▶ Goal of the exercise
Filter this material down to the lines that contain the string "Navbar", and return those lines.

▶ Information shown

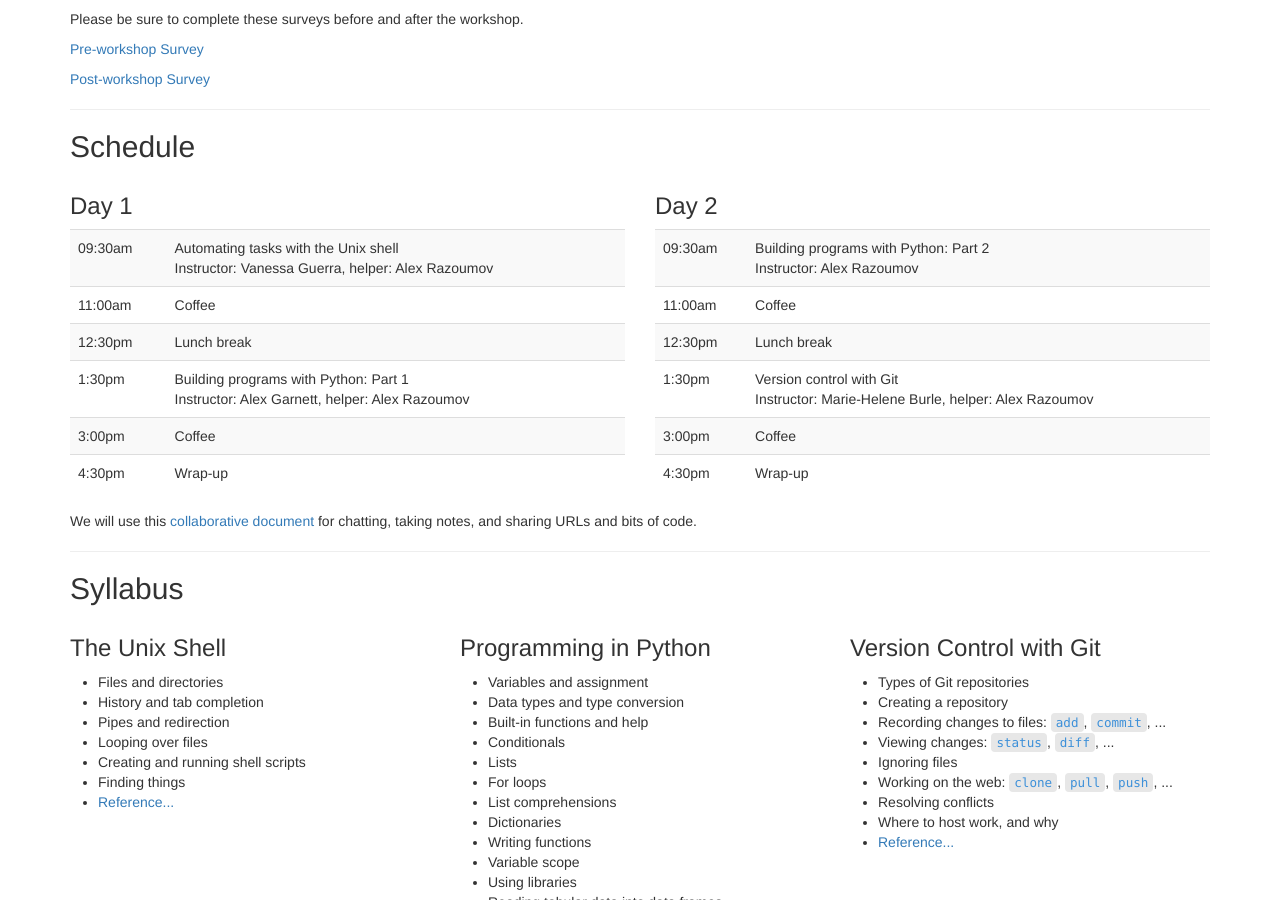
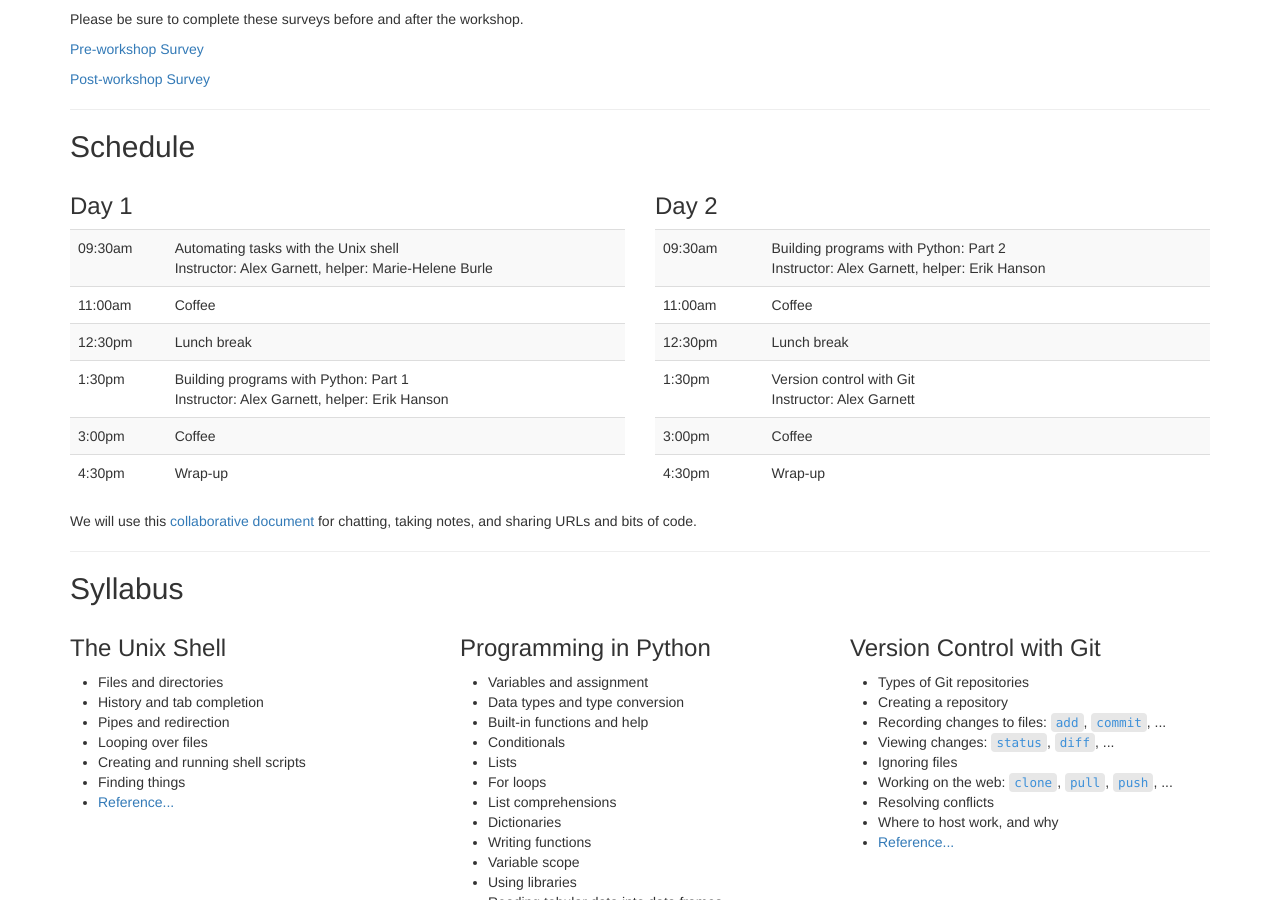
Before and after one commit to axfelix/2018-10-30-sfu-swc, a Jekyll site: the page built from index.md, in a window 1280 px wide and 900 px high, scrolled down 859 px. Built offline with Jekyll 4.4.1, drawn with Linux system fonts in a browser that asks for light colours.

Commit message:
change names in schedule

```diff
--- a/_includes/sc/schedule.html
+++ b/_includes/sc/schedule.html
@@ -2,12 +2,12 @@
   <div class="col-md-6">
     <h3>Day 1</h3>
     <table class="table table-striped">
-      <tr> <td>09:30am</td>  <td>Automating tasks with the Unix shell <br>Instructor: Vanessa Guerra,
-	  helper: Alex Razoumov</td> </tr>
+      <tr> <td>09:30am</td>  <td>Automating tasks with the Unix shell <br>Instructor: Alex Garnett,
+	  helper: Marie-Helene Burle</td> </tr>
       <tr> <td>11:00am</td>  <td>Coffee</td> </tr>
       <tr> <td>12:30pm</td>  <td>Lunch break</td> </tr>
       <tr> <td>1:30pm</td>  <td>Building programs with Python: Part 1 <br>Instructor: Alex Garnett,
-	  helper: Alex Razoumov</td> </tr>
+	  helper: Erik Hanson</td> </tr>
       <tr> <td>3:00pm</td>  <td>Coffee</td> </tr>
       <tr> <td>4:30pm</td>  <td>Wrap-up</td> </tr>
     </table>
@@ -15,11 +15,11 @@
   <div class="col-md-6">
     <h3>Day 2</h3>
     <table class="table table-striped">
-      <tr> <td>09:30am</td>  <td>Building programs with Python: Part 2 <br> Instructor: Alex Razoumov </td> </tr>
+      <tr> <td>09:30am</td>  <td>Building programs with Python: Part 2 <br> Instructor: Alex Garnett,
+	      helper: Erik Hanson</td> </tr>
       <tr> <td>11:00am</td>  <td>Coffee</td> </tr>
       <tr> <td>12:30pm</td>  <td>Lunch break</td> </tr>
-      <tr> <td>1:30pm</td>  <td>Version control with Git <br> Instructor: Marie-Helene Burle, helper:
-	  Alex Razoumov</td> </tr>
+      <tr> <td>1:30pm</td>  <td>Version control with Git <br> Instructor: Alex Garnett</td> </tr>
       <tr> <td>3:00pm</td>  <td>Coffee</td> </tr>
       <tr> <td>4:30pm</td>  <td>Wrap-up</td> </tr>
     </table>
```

--

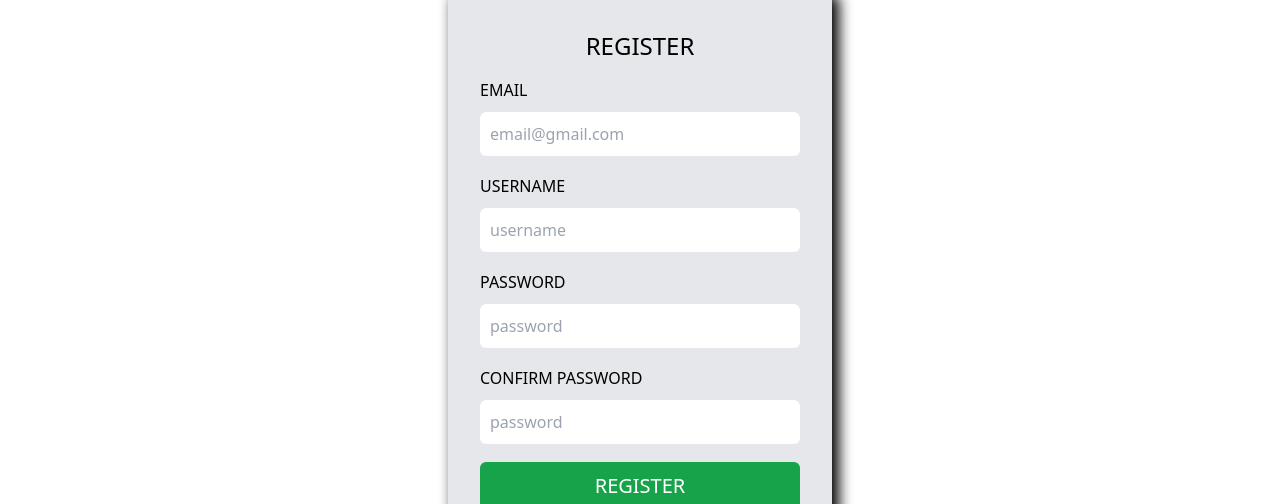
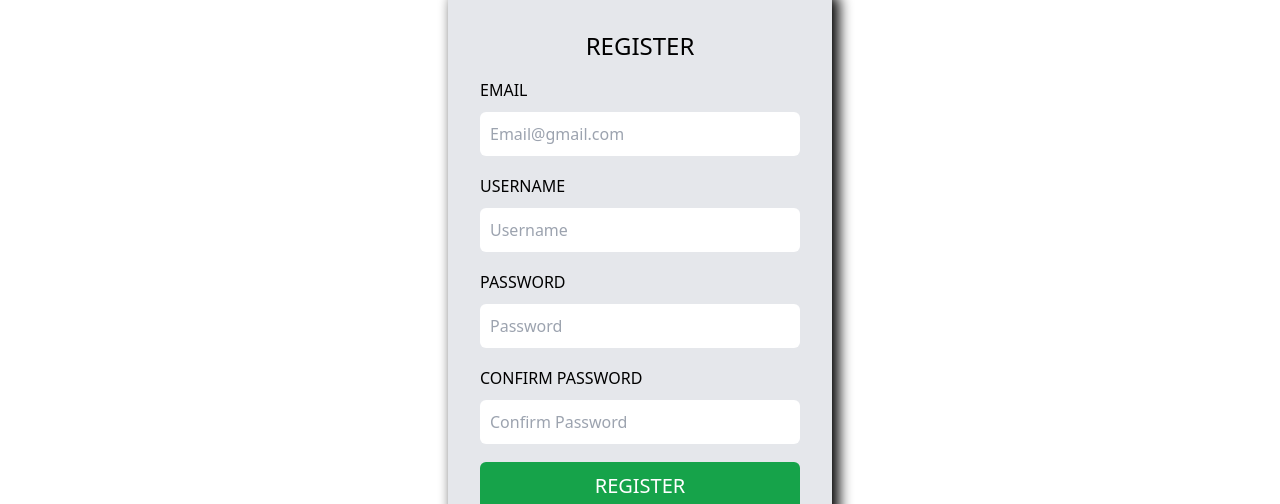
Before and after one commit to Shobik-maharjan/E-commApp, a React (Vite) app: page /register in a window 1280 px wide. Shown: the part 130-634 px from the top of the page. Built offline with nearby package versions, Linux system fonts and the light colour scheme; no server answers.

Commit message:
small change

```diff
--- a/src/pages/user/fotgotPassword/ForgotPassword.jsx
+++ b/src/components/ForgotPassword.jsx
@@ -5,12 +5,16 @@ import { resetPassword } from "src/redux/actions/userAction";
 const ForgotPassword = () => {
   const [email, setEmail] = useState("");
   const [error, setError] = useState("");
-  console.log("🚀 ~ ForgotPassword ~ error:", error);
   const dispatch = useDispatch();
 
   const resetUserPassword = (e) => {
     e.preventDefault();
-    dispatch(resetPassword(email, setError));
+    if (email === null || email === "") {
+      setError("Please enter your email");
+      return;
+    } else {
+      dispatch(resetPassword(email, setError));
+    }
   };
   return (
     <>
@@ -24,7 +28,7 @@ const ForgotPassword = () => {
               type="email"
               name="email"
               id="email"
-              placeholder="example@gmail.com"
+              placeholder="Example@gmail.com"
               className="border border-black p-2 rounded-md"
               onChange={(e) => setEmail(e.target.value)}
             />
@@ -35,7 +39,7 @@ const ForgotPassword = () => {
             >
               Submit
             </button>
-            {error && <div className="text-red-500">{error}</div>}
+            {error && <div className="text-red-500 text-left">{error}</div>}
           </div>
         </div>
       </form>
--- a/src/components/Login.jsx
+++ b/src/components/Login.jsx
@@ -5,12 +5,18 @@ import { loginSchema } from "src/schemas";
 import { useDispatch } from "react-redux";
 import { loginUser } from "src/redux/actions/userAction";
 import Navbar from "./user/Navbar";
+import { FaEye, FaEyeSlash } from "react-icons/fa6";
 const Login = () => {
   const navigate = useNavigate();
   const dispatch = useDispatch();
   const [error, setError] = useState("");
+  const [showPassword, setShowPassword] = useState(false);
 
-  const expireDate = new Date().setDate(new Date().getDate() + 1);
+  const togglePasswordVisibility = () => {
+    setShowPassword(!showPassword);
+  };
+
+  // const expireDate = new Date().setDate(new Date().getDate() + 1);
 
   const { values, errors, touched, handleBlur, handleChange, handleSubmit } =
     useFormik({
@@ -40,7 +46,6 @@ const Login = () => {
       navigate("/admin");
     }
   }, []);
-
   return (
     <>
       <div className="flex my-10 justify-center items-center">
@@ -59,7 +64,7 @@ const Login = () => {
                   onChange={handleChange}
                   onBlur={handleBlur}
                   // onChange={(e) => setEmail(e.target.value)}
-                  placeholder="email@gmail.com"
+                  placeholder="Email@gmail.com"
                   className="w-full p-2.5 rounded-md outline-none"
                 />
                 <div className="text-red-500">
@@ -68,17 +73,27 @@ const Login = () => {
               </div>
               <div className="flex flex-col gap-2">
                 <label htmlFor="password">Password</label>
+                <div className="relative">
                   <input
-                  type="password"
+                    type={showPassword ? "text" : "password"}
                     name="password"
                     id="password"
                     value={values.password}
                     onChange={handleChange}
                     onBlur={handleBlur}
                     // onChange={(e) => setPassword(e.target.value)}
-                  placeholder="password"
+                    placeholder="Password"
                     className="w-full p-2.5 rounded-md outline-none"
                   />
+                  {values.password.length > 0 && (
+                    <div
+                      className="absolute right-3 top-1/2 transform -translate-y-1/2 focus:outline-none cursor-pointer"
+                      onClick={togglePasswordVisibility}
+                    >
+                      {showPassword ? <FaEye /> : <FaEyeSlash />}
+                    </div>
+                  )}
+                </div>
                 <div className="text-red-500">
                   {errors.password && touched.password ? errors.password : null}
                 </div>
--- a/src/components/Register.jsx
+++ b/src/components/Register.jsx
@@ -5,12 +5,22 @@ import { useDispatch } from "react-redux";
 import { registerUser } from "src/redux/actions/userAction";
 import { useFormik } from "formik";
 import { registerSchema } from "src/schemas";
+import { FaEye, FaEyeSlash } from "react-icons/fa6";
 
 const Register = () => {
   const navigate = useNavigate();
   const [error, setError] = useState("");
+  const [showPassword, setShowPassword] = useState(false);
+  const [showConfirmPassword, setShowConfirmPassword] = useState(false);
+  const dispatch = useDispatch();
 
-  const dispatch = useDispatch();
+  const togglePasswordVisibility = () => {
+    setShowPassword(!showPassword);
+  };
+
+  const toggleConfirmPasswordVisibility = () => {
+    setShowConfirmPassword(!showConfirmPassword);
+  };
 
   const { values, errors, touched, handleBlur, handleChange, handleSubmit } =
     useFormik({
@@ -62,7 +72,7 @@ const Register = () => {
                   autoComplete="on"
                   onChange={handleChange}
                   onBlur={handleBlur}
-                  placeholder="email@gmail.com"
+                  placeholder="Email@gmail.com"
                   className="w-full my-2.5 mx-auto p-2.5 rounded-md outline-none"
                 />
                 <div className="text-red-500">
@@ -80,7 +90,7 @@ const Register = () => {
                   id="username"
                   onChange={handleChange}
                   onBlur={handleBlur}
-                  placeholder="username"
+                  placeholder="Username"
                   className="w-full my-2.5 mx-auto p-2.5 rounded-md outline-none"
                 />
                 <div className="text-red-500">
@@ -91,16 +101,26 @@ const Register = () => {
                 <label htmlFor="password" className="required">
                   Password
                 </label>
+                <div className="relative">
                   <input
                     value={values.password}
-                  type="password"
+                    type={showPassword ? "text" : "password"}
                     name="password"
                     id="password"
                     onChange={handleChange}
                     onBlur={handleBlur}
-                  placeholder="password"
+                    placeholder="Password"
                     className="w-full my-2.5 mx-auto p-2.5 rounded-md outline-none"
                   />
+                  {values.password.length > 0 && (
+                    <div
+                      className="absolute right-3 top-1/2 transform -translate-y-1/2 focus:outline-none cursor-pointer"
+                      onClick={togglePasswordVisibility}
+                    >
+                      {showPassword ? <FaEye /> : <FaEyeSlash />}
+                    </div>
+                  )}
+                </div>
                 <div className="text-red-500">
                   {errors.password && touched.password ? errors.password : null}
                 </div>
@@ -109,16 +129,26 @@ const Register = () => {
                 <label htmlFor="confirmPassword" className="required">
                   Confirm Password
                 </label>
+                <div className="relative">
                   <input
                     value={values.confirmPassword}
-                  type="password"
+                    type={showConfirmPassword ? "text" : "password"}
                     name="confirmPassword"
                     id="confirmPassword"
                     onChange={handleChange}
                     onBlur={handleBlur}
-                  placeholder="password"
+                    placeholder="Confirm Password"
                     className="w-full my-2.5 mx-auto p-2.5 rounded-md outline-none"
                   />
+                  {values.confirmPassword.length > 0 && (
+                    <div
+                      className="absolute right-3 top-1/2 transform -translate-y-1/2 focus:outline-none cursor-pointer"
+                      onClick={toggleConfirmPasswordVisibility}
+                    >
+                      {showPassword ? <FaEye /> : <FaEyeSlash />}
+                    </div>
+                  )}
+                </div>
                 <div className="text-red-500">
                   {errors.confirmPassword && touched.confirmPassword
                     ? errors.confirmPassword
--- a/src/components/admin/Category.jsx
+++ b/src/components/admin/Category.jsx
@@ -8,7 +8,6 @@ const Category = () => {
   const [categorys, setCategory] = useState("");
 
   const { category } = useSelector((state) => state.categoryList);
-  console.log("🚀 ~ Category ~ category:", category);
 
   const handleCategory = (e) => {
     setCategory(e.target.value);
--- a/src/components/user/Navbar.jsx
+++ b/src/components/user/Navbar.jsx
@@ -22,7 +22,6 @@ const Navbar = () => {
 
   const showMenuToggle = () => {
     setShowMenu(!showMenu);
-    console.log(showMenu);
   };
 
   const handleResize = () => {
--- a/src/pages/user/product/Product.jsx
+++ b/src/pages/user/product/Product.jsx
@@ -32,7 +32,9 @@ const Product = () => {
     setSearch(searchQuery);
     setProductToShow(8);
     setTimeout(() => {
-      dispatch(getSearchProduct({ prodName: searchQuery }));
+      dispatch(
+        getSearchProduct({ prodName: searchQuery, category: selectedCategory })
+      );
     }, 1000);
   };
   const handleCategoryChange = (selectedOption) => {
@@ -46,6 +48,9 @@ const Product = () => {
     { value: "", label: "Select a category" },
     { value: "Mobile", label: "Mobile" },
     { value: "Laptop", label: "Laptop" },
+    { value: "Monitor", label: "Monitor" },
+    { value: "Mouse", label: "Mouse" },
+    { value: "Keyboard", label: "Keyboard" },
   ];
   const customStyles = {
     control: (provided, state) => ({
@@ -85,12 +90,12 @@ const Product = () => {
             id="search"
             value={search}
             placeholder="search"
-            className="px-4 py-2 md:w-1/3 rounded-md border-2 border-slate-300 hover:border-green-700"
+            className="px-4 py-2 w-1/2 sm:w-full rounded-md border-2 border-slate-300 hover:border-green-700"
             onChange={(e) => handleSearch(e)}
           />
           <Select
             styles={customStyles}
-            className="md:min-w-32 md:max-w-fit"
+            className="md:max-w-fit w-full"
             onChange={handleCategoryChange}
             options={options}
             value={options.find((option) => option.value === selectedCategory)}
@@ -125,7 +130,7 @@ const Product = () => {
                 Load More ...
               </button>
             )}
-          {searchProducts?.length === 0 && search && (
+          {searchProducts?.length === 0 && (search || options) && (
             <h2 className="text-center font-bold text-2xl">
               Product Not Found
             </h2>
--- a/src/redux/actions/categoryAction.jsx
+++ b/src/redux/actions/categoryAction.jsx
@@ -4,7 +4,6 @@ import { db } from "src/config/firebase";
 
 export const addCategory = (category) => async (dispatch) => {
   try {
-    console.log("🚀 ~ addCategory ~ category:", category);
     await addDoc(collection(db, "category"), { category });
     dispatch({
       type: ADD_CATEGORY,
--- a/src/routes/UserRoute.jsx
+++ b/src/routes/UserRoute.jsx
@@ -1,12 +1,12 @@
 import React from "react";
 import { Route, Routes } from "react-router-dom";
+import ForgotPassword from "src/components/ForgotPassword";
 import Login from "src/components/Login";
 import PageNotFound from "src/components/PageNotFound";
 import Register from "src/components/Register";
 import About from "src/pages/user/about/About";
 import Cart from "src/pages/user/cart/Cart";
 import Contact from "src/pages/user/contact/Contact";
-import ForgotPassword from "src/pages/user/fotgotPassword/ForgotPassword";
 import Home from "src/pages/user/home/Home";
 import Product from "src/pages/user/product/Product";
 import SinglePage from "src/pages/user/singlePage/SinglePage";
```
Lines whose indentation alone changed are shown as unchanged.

▶ Written answer
 import Navbar from "./user/Navbar";
--- a/src/components/user/Navbar.jsx
+++ b/src/components/user/Navbar.jsx
@@ -22,7 +22,6 @@ const Navbar = () => {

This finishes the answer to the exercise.